Jennifer Weddermann: Architect/Metal Artist

That’s the advice of Jennifer Weddermann, a Tacoma architect who also designs and fabricates metal art. She founded Weddermann Architecture in 2010 in the aftermath of a major recession. Now her certified woman-owned firm is finding its path through the effects of COVID-19.

Weddermann’s notable buildings include the Tacoma Police Department Headquarters as well as the popular children’s playgrounds at Point Defiance Zoo and Aquarium and The Farm at SillyVille at the Washington State Fair in Puyallup. She has also designed private homes and the large Hanna Heights Apartments project in Tacoma’s theater district.

Her metal art pieces can’t be missed. A major installation at the entry of the Tacoma Children’s Museum is big, colorful and whimsical. A large Point Ruston sign continues the whimsy, embracing a nautical theme.

In Seattle, look for a giant metal angler fish in the South Park neighborhood. She has also installed a new piece of corporate art in the Alki neighborhood.

“Now we’re going for more community-related projects that affect the most people in a positive way,” Weddermann said of her COVID-era work. Weddermann is especially pleased with artistic metal gates designed for the YWCA Pierce County domestic violence shelter. She donated a panel to a Smithsonian exhibit organized to show how beauty impacts healing.

Architectural design can be desk work. That’s not the case with the metal art, which can involve extensive physical labor.

Why metal as a medium? In a furniture design class in graduate school, Weddermann discovered that her limited budget wouldn’t cover the cost of expensive wood.

To create her graduate class project, she took her $10 to a junk yard and loaded a cart with a pile of rolled steel pieces—a lot of pieces. That experience affected her choice for her future artistic work. “Steel is cost effective. If I make a mistake, I grind it out,” Weddermann explained. “Steel is strong and fluid with a lot of potential.”

“That pile of metal activated the creative side of my brain,” she said.

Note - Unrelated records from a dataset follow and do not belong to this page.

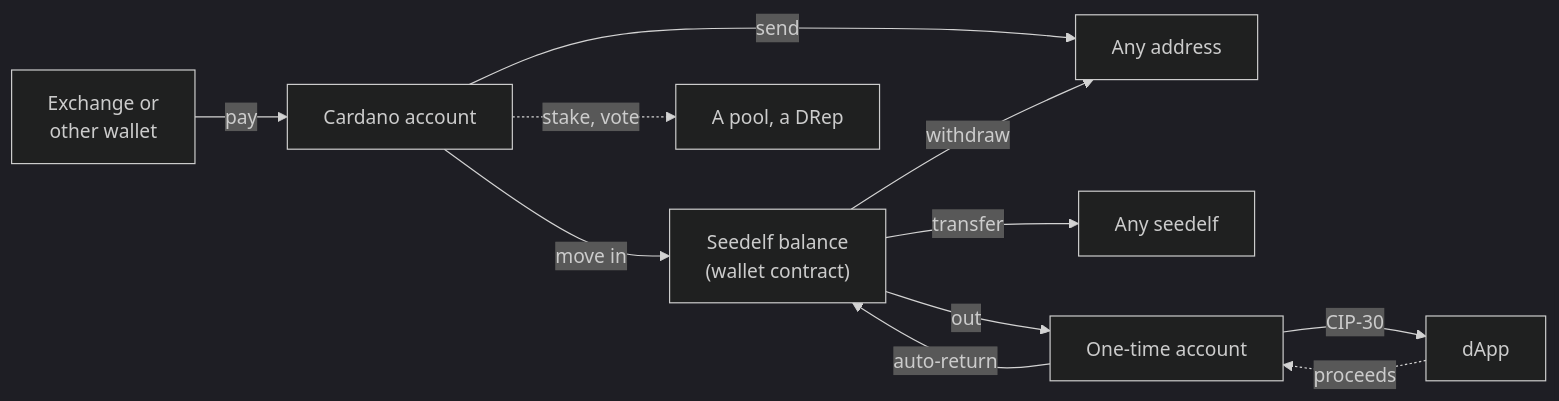
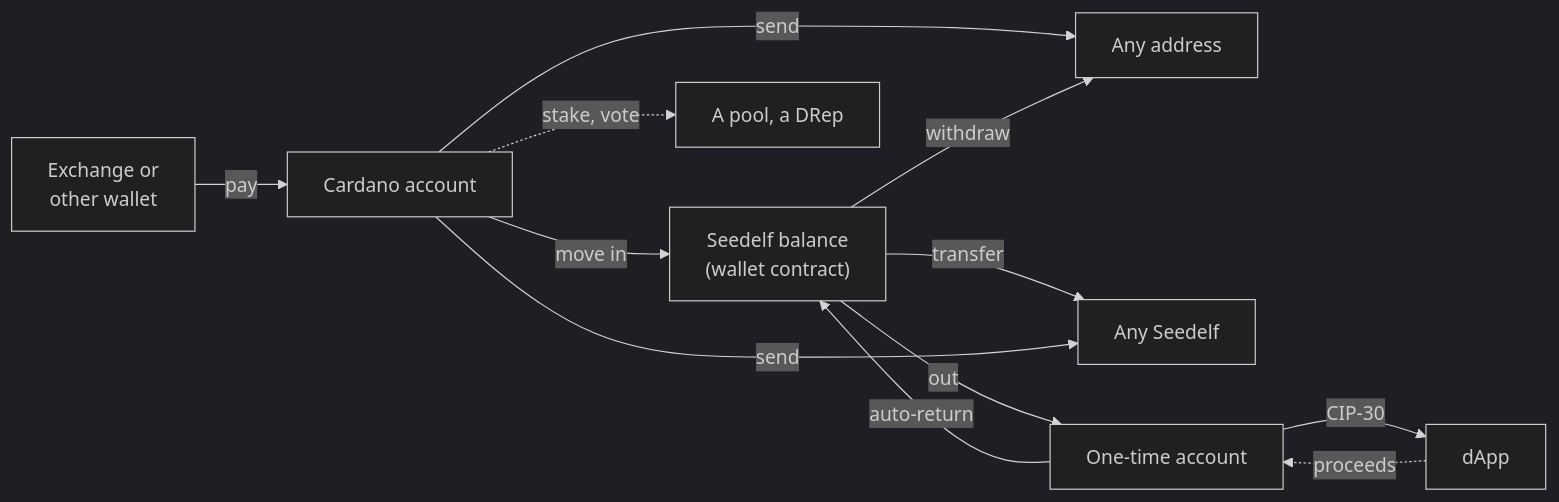
The diagram in seedelf-platform/seedelf-web-wallet/docs/flows.md (logical-mechanism/Seedelf-Wallet), drawn with Mermaid (dark theme) before and after one commit. The commit also changed other lines of this file and 88 other files, not shown here.

First line of the commit message:
Send from the Cardano account pays a Seedelf, the name is always Seedelf, and several recipients on both sides (roadmap chunk 14)

````diff
--- a/seedelf-platform/seedelf-web-wallet/docs/flows.md
+++ b/seedelf-platform/seedelf-web-wallet/docs/flows.md
@@ -5,13 +5,14 @@
 ```mermaid
 flowchart LR
   Ext["Exchange or<br/>other wallet"] -- "pay" --> Dep["Cardano account"]
   Dep -- "move in" --> S["Seedelf balance<br/>(wallet contract)"]
   Dep -- "send" --> Addr
   Dep -. "stake, vote" .-> Pool["A pool, a DRep"]
-  S -- "transfer" --> Other["Any seedelf"]
+  S -- "transfer" --> Other["Any Seedelf"]
+  Dep -- "send" --> Other
   S -- "withdraw" --> Addr["Any address"]
   S -- "out" --> OT["One-time account"]
   OT -- "CIP-30" --> D["dApp"]
   D -. "proceeds" .-> OT
   OT -- "auto-return" --> S
 ```
````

Now the community benefits from her creativity.

EMILY HAPPY